Tuesday afternoon, Houston announced that new head coach Major Applewhite has added Brian Johnson as his offensive coordinator.  Johnson will also serve as the Cougars’ quarterbacks coach.

The latter was Johnson’s role at Mississippi State the past three seasons, the first two of which coincided with Prescott’s last two seasons with the Bulldogs.

“He was unbelievable and I’m very thankful to have him as a coach. Once I got the offense down, he took me to another level and his knowledge of the game was invaluable,” a statement attributed to the Dallas Cowboys quarterback began. “It meant a lot to have someone who has played at such a high level be able to teach you. You look at the success he had with his undefeated season at Utah and you know he can back up what he is teaching. He’s also a great guy who pushes you to be a better person in the community and academically. I’m very proud of him.”

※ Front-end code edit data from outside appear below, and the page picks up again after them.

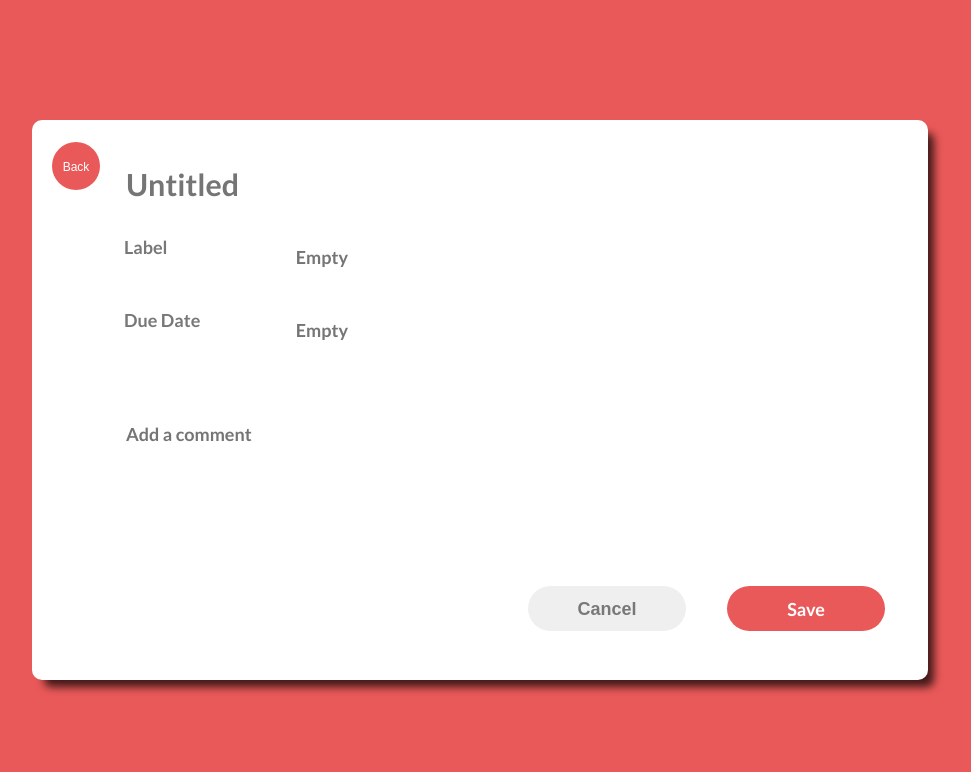
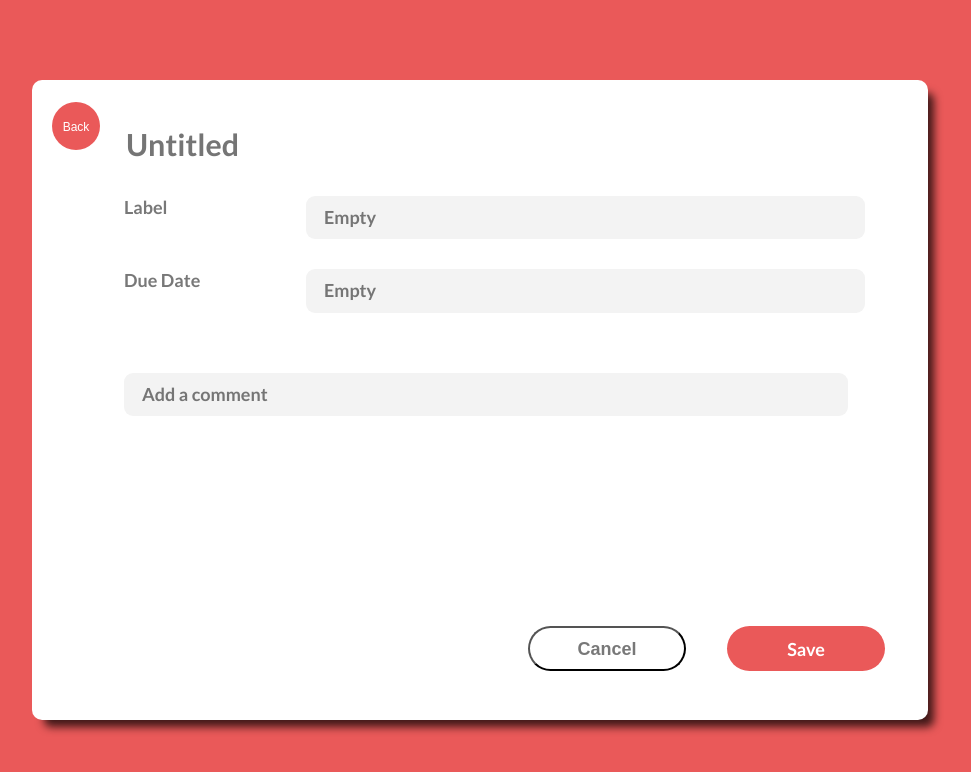
Before and after one commit to luis-unlam/Trabajo-React-GM2-, a React (Create React App) app: page /createPage in a window 1280 px wide. Shown: the top 772 px of the page, without its empty margins (160-1131 px from the left). Built offline with nearby package versions, Linux system fonts and the light colour scheme.

Commit message:
fate: input title to global

```diff
--- a/src/components/CreatePage/TaskContent.css
+++ b/src/components/CreatePage/TaskContent.css
@@ -1,5 +1,9 @@
 @import '../../styles.css/global.css';
 @import '../../styles.css/variables.css';
+
+.taskContent {
+  width: 100%;
+}
 
 .formTaskContent{
     display:flex;
@@ -13,29 +17,10 @@
     color: #787878;
 }
 
-.inputTitle{
-    font-family: 'Lato';
-    font-style: normal;
-    font-weight: 700;
-    font-size: 1.9em;
-    line-height: 2.3em;
-    color: rgba(0, 0, 0, 0.5);
-    border: none;
-    border-radius: 0.5em;
+.inputLabel, .inputComment, .inputDate{
     width: 90%;
-    margin-bottom: 0.5em;
-}
-
-.inputLabel, .inputComment, .inputDate{
-    font-family: 'Lato';
-    font-style: normal;
-    font-weight: 700;
-    font-size: 18px;
-    line-height: 2.3em;
-    color: var(--background-color-task);
-    border: none;
-    border-radius: 0.5em;
-    width: 90%;
+    background-color: var(--background-color-task);
+    padding-left: 1em;
 }
 
 .pDate, .pLabel{
@@ -43,9 +28,13 @@
     width: 120px;
 }
 
+.inputDate,
+.inputLabel {
+  margin-right: 3.5em;
+}
+
 .inputLabel{
     margin-bottom:30px;
-
 }
 
 .inputDate{
@@ -64,46 +53,6 @@
     font-size: 18px;
     line-height: 22px;
     color: var(--button-cancel);
-}
-
-.saveButton {
-    display: block;
-    width: 158px;
-    height: 45px;
-    border-radius: 6.25em;
-    border: none;
-    background-color: var(--buton-save);
-    color: white;
-    font-family: 'Lato';
-    font-style: normal;
-    font-weight: 700;
-    font-size: 18px;
-    line-height: 22px;
-    position: absolute;
-    bottom: 0;
-    right: 0;
-    margin-right: 43px;
-    margin-bottom: 49px;
-    cursor: pointer;
-  }
-
-  .cancelButton{
-    display: block;
-    width: 158px;
-    height: 45px;
-    border: none;
-    border-radius: 6.25em;
-    font-family: 'Lato';
-    font-style: normal;
-    font-weight: 700;
-    font-size: 18px;
-    line-height: 22px;
-    color: #787878;
-    position: absolute;
-    bottom: 0;
-    right: 0;
-    margin: 0px 242px 49px 0px;
-    cursor: pointer;
 }
 
 .backButton{
@@ -148,9 +97,8 @@
     .inputDate,
     .inputLabel{
       font-size: 1em;
-      background-color: var(--background-color-task);
       width: 100%;
-      padding-left: 1em;
+      margin-right: 0;
     }
 
     .pLabel,
@@ -158,23 +106,29 @@
       width: 0;
     }
 
+  .cancelButton {
+     margin-right: 220px;
+  }
+
   .backButton {
     width: 3.5em;
     height: 3.5em;
   }
 
+
   .cancelButton,
-    .saveButton {
+  .saveButton{
     width: 6em;
-    }
-
-    .cancelButton {
-      margin-right: 220px;
   }
 }
 
 @media (min-width: 768px) and (max-width: 991px) {
   .date{
-    margin-bottom: -3em;
+    margin-bottom: -1em;
+  }
+
+  .inputDate ,
+  .inputLabel{
+    margin-right: 2em;
   }
 }
--- a/src/styles.css/global.css
+++ b/src/styles.css/global.css
@@ -3,11 +3,12 @@ h4 {
 }
 
 .containerCreateTask ,
-.containerTask{
-    background-color: white;
+.containerTask ,
+.containerEditTask{
+    background-color: #fff;
     display: flex;
     width: 70%;
-    height: 70%;
+    height: 80%;
     position: absolute;
     top: 50%;
     left: 50%;
@@ -18,9 +19,79 @@ h4 {
     -moz-box-shadow: 9px 10px 8px -3px rgba(0, 0, 0, 0.73);
 }
 
+.inputTitle{
+    font-family: 'Lato';
+    font-style: normal;
+    font-weight: 700;
+    font-size: 1.9em;
+    line-height: 2.3em;
+    color: var(--title-color);
+    border: none;
+    border-radius: 0.5em;
+    width: 90%;
+    margin-bottom: 0.5em;
+}
+
+.inputLabelEdit, /*editpage*/
+.inputDateEdit ,  /*editpage*/
+.inputLabel,  /*createpage*/
+.inputComment, /*createpage*/
+.inputDate /*createpage*/ {
+    font-family: 'Lato';
+    font-style: normal;
+    font-weight: 700;
+    font-size: 18px;
+    line-height: 2.3em;
+    color: var(--background-color-task);
+    border: none;
+    border-radius: 0.5em;
+}
+
+.saveButton {
+    display: block;
+    width: 158px;
+    height: 45px;
+    border-radius: 6.25em;
+    border: none;
+    background-color: #EA5959;
+    color: white;
+    font-family: 'Lato';
+    font-style: normal;
+    font-weight: 700;
+    font-size: 18px;
+    line-height: 22px;
+    position: absolute;
+    bottom: 0;
+    right: 0;
+    margin-right: 43px;
+    margin-bottom: 49px;
+    cursor: pointer;
+  }
+
+  .cancelButtonEdit ,
+  .cancelButton {
+    background-color: white;
+    border-radius: 50px;
+    border-bottom-color: black;
+    display: block;
+    width: 158px;
+    height: 45px;
+    font-family: 'Lato';
+    font-style: normal;
+    font-weight: 700;
+    font-size: 18px;
+    color: #787878;
+    position: absolute;
+    bottom: 0;
+    right: 0;
+    margin: 0px 242px 49px 0px;
+    cursor: pointer;
+  }
+
 @media (max-width: 767px) {
     .containerTask ,
-    .containerCreateTask {
+    .containerCreateTask ,
+    .containerEditTask {
         box-shadow: none;
         width: 100%;
         height: 100%;
```
Lines whose indentation alone changed are shown as unchanged.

Prior to his time at MSU, Johnson spent four seasons as an assistant at his alma mater Utah.  In 2012 at the age of 24 he was named as the Utes’ coordinator, becoming the youngest FBS assistant to ever hold that title.